Patrick: Lagniappe

But it is of no importance to read much, except you be regular in your reading. If it be interrupted for any considerable time, it can never be attended with proper improvement. There are some who study for one day with intense application and repose themselves for ten days after. But wisdom is a coquet and must be courted with unabating assiduity.
--The Citizen of the World (Letter Eighty-Three) by Oliver Goldsmith

Hum Bugbah: John O'Hara's Sweet Ear

I alluded yesterday to O'Hara's unrivalled ear for dialogue.  I thought I might delve into that wonderful gift a bit more before attacking his leaden prose and lack of form.  I think the attack against snarky book reviews is, in general, well manned (or womanned, as the case may be) because it is much easier to destroy than to build.  In other words, an interesting and enlightening piece on why something is particularly fine is so much harder to write than a few nasty words about drivel.  Drivel is as drivel does and it will dribble away and disappear with or without a bad word said in its wake.  So before I describe why O'Hara has dribbled away, let's admire his good, his solid side and to hell with Dale Peck and his like (who shall dribble away oh so much faster in the hot sun of criticism before the same afflicts the objects of their green and yellow bile).

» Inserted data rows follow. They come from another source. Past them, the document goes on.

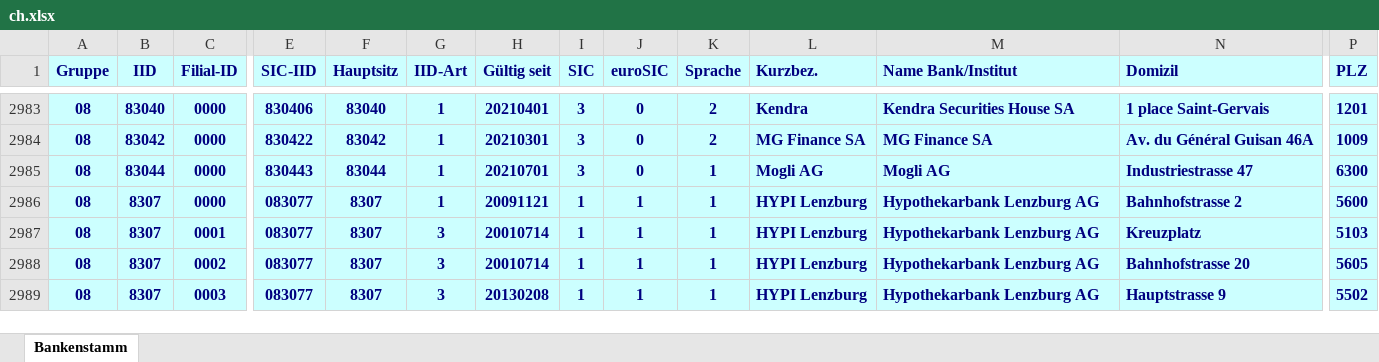
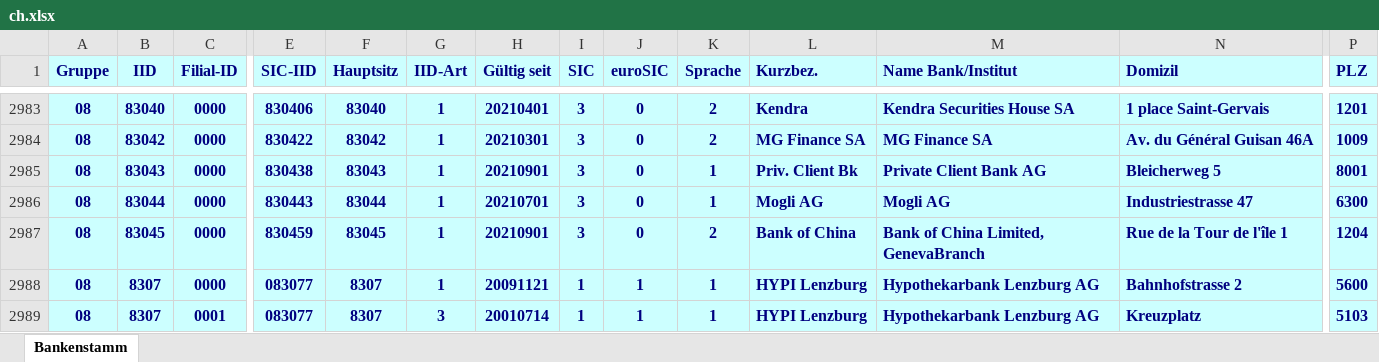
Before and after one commit to marcapo/goiban-data-loader, an Excel workbook: data/ch.xlsx, sheet Bankenstamm, drawn as a sheet; only a part is shown, gaps mark what is left out; the shorter side is filled out with more unchanged rows; values as stored, in another font and other column widths than the file's, no borders; rows hold the shown columns only; the diff names each change by its address in the sheet, - before the commit and + after, or states it on an @@ line.

```diff
--- a/data/ch.xlsx (sheet Bankenstamm)
+++ b/data/ch.xlsx (sheet Bankenstamm)
+row 2985: 08 | 83043 | 0000 | 830438 | 83043 | 1 | 20210901 | 3 | 0 | 1 | Priv. Client Bk | Private Client Bank AG | Bleicherweg 5 | 8001
+row 2987: 08 | 83045 | 0000 | 830459 | 83045 | 1 | 20210901 | 3 | 0 | 2 | Bank of China | Bank of China Limited, GenevaBranch | Rue de la Tour de l'île 1 | 1204
```
Also changed, not shown: 2 other files.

Dialogue, then.  Sounds easy.  Heck, we waft it about all day long and are constantly muzzled in its cocoon.  What's so hard about that?  Precisely that we use it all the time--as opposed to flowery language that we consciously have to dwell upon in order to germinate.  Hence, just like breathing, we don't notice its cadences unless something has gone awry.  That's the problem with why it's so difficult to write: we don't really listen to half of it which is full of filler and pauses and repetition and half-started ideas and allusions and veiled thoughts and unknown intentions.  If you look at it from this perspective, it becomes rapidly apparent that dialogue is probably the most difficult part of imaginative writing [N.B.: until rehabilitated, I refuse to use the term "creative writing," except in a derogatory sense, which is perfectly useful in itself but has been debased in the present climate by academia that has once again ruined a useful phrases].  Dialogue, contrary to popular belief, is infinitely complex and much harder to write than all that self-conscious floweriness with its quirky adverbs and precious adjectives; all that fictional brown-palette daubing scene-painting that makes one vomit before a third-rate follower of Vlaminck.  

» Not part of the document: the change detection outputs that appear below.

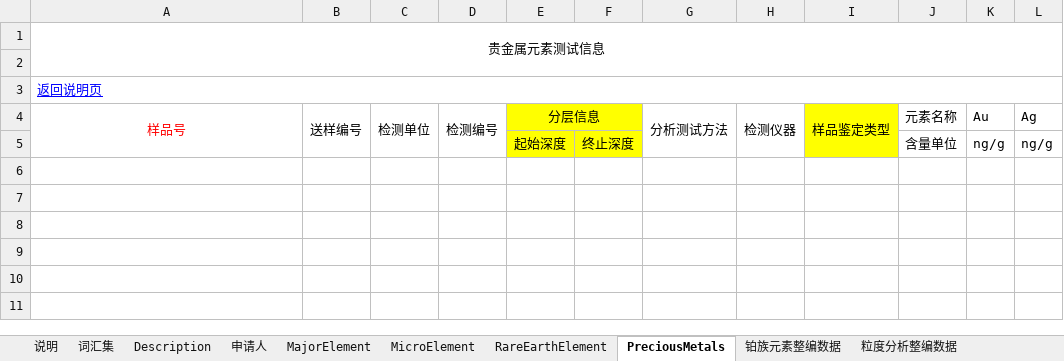
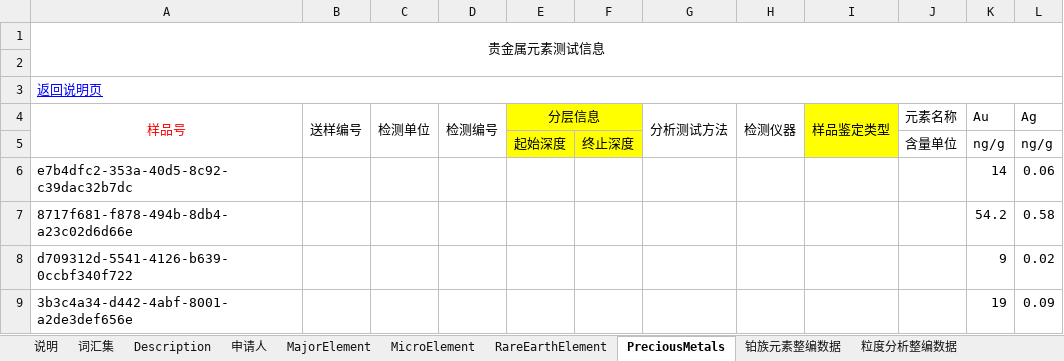
Before and after one commit to TengLongH/MetaMapping, an Excel workbook: tree/sys/result.xlsx, sheet PreciousMetals, drawn as a sheet; values as stored, in another font and other column widths than the file's, no borders; the diff names each change by its address in the sheet, - before the commit and + after, or states it on an @@ line.

```diff
--- a/tree/sys/result.xlsx (sheet PreciousMetals)
+++ b/tree/sys/result.xlsx (sheet PreciousMetals)
+row 6: e7b4dfc2-353a-40d5-8c92-c39dac32b7dc |  |  |  |  |  |  |  |  |  | 14 | 0.06
+row 7: 8717f681-f878-494b-8db4-a23c02d6d66e |  |  |  |  |  |  |  |  |  | 54.2 | 0.58
+row 8: d709312d-5541-4126-b639-0ccbf340f722 |  |  |  |  |  |  |  |  |  | 9 | 0.02
+row 9: 3b3c4a34-d442-4abf-8001-a2de3def656e |  |  |  |  |  |  |  |  |  | 19 | 0.09
```
Also changed, not shown: sheet ExtraSheet, sheet MicroElement, sheet Description, tree/sys/template.xlsx, 15 other files.
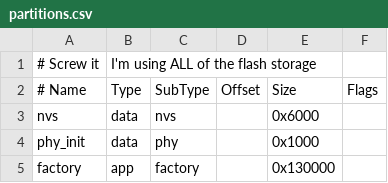
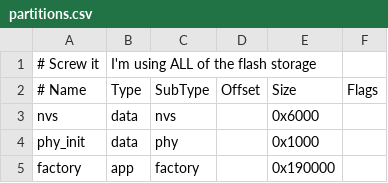
Before and after one commit to Thomthecoder17/QuickReference, a CSV file: partitions.csv, drawn as a sheet.

```diff
--- a/partitions.csv
+++ b/partitions.csv
@@ -4,2 +4,2 @@ nvs,      data, nvs,     ,        0x6000,
 phy_init, data, phy,     ,        0x1000,
-factory,  app,  factory, ,        0x130000,
+factory,  app,  factory, ,        0x190000,
```
Also changed, not shown: 2 other files.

O'Hara appreciates the strangeness and complexness of dialogue, with its stops and starts.  Here's a sample between two minor characters Lute Fliegler, who works for our feckless protagonist, Julian English, and his wife, Irma Fliegler:

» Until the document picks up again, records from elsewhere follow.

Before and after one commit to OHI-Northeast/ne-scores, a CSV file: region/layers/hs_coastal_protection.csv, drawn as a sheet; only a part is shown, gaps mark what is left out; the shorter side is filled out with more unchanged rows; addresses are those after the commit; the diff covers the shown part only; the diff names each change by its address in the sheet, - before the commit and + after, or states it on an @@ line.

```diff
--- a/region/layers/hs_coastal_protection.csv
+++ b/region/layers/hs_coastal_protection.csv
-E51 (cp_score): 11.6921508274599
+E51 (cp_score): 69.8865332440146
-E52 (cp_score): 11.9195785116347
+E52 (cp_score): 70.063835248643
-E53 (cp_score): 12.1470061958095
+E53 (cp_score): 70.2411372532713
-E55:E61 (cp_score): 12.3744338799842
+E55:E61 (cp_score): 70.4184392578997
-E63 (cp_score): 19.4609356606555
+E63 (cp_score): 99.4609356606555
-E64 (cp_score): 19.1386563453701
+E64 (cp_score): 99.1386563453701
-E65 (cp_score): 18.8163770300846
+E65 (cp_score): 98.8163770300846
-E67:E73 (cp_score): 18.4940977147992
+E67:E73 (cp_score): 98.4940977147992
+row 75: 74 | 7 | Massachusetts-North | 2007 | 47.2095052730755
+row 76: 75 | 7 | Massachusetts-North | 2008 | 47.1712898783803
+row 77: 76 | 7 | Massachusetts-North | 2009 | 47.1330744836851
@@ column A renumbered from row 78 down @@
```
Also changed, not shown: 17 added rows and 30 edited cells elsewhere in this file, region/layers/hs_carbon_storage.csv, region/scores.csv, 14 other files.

"What time do you want dinner?" said Irma.

"Whenever it's ready," said Lute.

"Well, you only had breakfast an hour ago.  You don't want dinner too early.  I though around two o'clock."

"Okay by me," he said.  "I'm not very hungry."

"You oughtn't to be," she said.  "The breakfast you ate.  I was thinking I'd make the beds now and Mrs. Lynch could put the turkey on so we could eat around two or ha' past."

"Okay by me."

"The kids won't be very hungry.  Even Curly was stuffing himself with candy a while ago till I hid the box."

"Let him eat it," said her husband.  "Christmas comes but once a year."

"Thank heaven.  All right.  I'll give them the candy, on one condition.  That is, if you take care of them when they have stomach ache in the middle of the night."

"I'll be only too glad.  Go ahead, give them all the candy they want, and give Teddy and Betty a couple of highballs."  He frowned and rubbed his chin in mock thoughtfulness.  "I don't know about Curly, though.  He's a little young, but I guess it'd be all right.  Or else maybe he'll take a cigar."

"Oh, you." she said.

"Yes-s-s, I think we better just give Curly a cigar.  By the way, I'm going to take Teddy out and get him laid tonight. I--"

"Lute!  Stop talking like that.  How do you know one of them didn't come downstairs without you hearing them?  They'll be finding things out soon enough.  Remember what Betty said last summer."

"That's nothing.  How old is Teddy?  Six--"

"Six and a half," she said.

"Well, when I was Teddy's age I had four girls knocked up."

"Now stop, Lute.  You stop talking that way.  You don't have any idea how they pick things up, a word here and there.  And children are smarter than you give them credit for. You don't have to go anywhere today do you?"

"Nope.  Why?"

All right, that's enough to give you a flavor of O'Hara's ear for dialogue (and a delightful mixed metaphor to boot, then again I always liked the taste of ears, just ask Van Gogh).  Notice here all the hallmarks of a good colloquial conversation: repetition (Lute uses the exact same phrase twice in a row in response to his wife's question--"okay be me"), shorthand slang, slurs and interruptions ("nope," "yes-s-s," "six--"); and very short sentences (rarely does a conversation consist of long sentences). 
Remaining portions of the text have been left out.